Assessing the levels of financial literacy in the population is a key component of a successful national strategy for financial education, enabling policy makers to identify gaps and design appropriate responses.
OECD-GVH Regional Centre for Competition in Budapest website
Competition law enforcement depends on an effective system of human rights, most obviously the right to property, the right to contract and rights to due legal process. Delegates and experts from the competition and human rights fields exchanged on each other's one perspectives during this session.
Responsible business conduct (RBC) is recognised as an important part of the investment climate and is increasingly integrated within public policies aimed at attracting better investment and enhancing sustainable development.
Ukraine’s post-Maidan authorities have embarked upon an ambitious reform programme to improve the country’s framework for investment and strengthen the country as an attractive investment destination. This review, which was prepared in close cooperation with the Ukrainian authorities in response to their 2011 request to adhere to the Declaration on International Investment and Multinational Enterprises (OECD Declaration), analyses the general investment framework as well as recent reform, and shows where further efforts are necessary. It assesses Ukraine’s ability to comply with the principles of openness, transparency and non-discrimination and its policy convergence with international investment standards such as the OECD Declaration. In light of the recently updated OECD Policy Framework for Investment, it also studies other areas such as investment promotion and facilitation, infrastructure development; financial sector development and responsible business conduct practices. In the scarcely two years since a new attempt at economic reforms was launched in earnest, Ukraine has made quite important progress in introducing a modern legal framework for investment. But additional efforts are required in some policy areas to reaffirm Ukraine’s attractiveness for investors.

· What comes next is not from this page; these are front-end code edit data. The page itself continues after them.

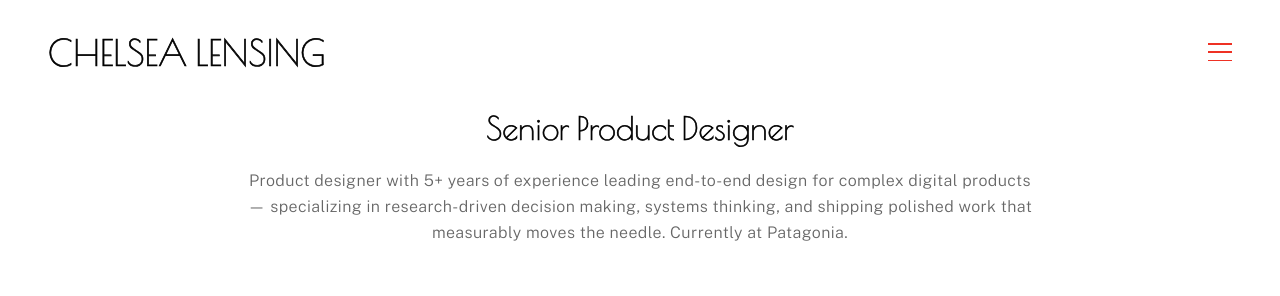
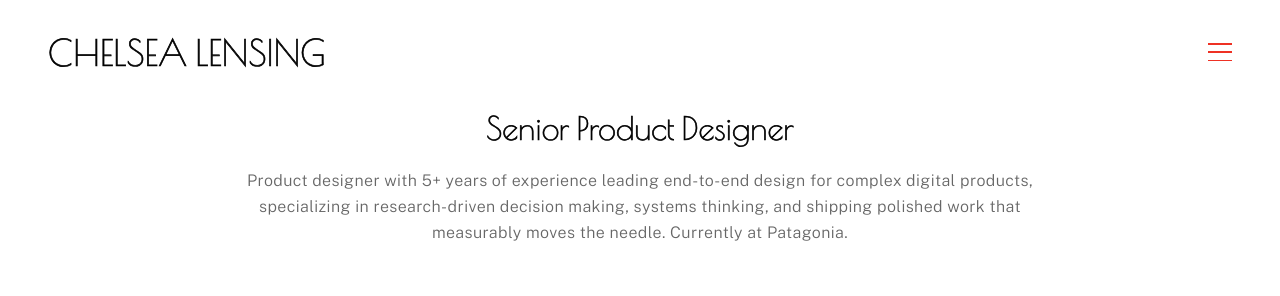
Before and after one commit to chelsea-lensing/portfolio, a Next.js app: page / in a window 1280 px wide. Shown: the top 296 px of the page. Built offline with nearby package versions, Linux system fonts and the light colour scheme.

Commit message:
Replace em-dash with comma in hero byline
Co-Authored-By: Claude Sonnet 4.6 <noreply@anthropic.com>

```diff
--- a/src/components/Hero.tsx
+++ b/src/components/Hero.tsx
@@ -6,7 +6,7 @@ export default function Hero() {
           Senior Product Designer
         </p>
         <p className="font-public-sans font-light text-[14px] lg:text-[16px] text-muted text-center leading-[20px] lg:leading-[26px] tracking-[0.4px] w-full">
-          Product designer with 5+ years of experience leading end-to-end design for complex digital products — specializing in research-driven decision making, systems thinking, and shipping polished work that measurably moves the needle. Currently at Patagonia.
+          Product designer with 5+ years of experience leading end-to-end design for complex digital products, specializing in research-driven decision making, systems thinking, and shipping polished work that measurably moves the needle. Currently at Patagonia.
         </p>
       </div>
     </section>
```
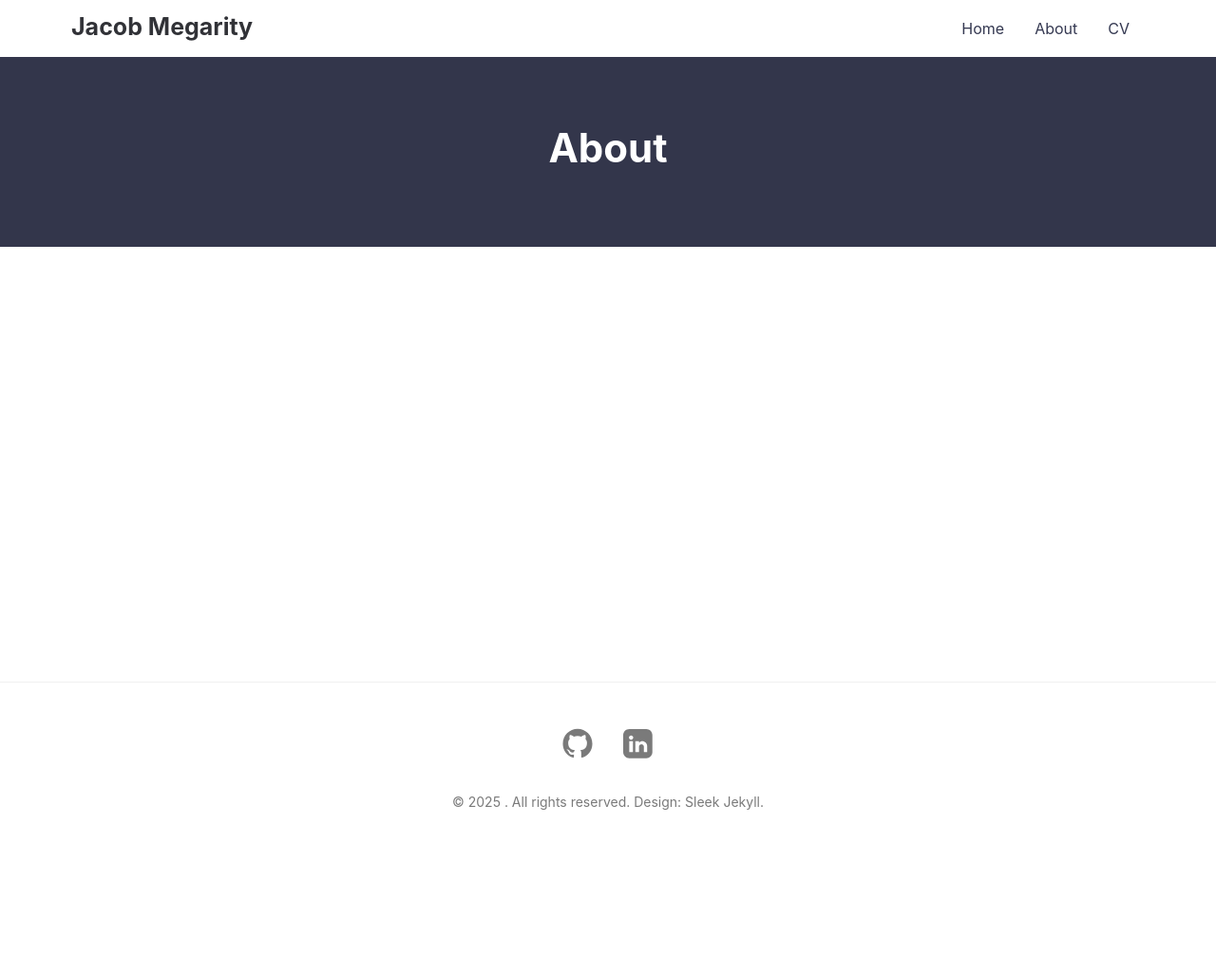
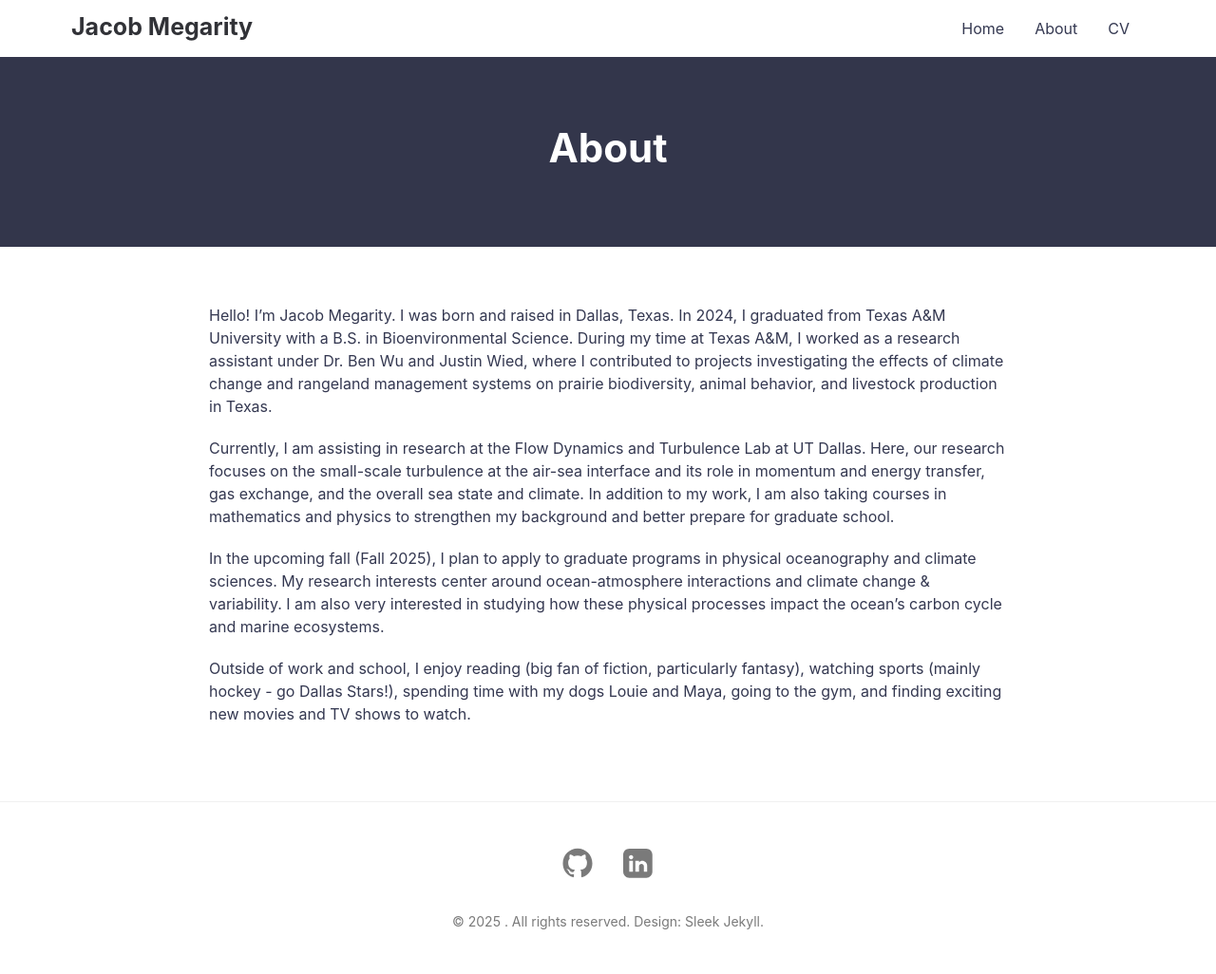
Before and after one commit to jacobmegarity/jacobmegarity.github.io, a Jekyll site: the page built from about.md, in a window 1280 px wide. Shown: the whole page at 95% size. Built offline with Jekyll 4.4.1, drawn with Linux system fonts in a browser that asks for light colours; before the commit the page ends 900 px from its top, so only the background shows below that.

Commit message:
Updated about.md

```diff
--- a/_config.yml
+++ b/_config.yml
@@ -66,4 +66,4 @@ plugins:
 remote_theme: janczizikow/sleek
 
 homepage_message: >
-  Hi! My name is Jacob Megarity and this is my personal website. Here, I hope to showcase a little about myself and my journey to where I currently am today, which might not necessarily be conveyed through my CV or LinkedIn.<br>
+  Hi! Welcome to my personal website. Here, I hope to showcase a little about myself and my journey to where I currently am today, which might not necessarily be conveyed through my CV or LinkedIn.<br>
--- a/about.md
+++ b/about.md
@@ -3,3 +3,11 @@ layout: page
 title: About
 permalink: /about/
 ---
+
+Hello! I’m Jacob Megarity. I was born and raised in Dallas, Texas. In 2024, I graduated from Texas A&M University with a B.S. in Bioenvironmental Science. During my time at Texas A&M, I worked as a research assistant under Dr. Ben Wu and Justin Wied, where I contributed to projects investigating the effects of climate change and rangeland management systems on prairie biodiversity, animal behavior, and livestock production in Texas.
+
+Currently, I am assisting in research at the Flow Dynamics and Turbulence Lab at UT Dallas. Here, our research focuses on the small-scale turbulence at the air-sea interface and its role in momentum and energy transfer, gas exchange, and the overall sea state and climate. In addition to my work, I am also taking courses in mathematics and physics to strengthen my background and better prepare for graduate school.
+
+In the upcoming fall (Fall 2025), I plan to apply to graduate programs in physical oceanography and climate sciences. My research interests center around ocean-atmosphere interactions and climate change & variability. I am also very interested in studying how these physical processes impact the ocean's carbon cycle and marine ecosystems.
+
+Outside of work and school, I enjoy reading (big fan of fiction, particularly fantasy), watching sports (mainly hockey - go Dallas Stars!), spending time with my dogs Louie and Maya, going to the gym, and finding exciting new movies and TV shows to watch.
```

Investment in clean energy infrastructure needs to be scaled up to support the broader development, economic and climate agenda. This will require leveraging private investment, however investment in this area remains constrained by barriers, including market and government failures. This page describes what tools the OECD provides to governments to create an enabling environment for investment flows to clean energy infrastructure.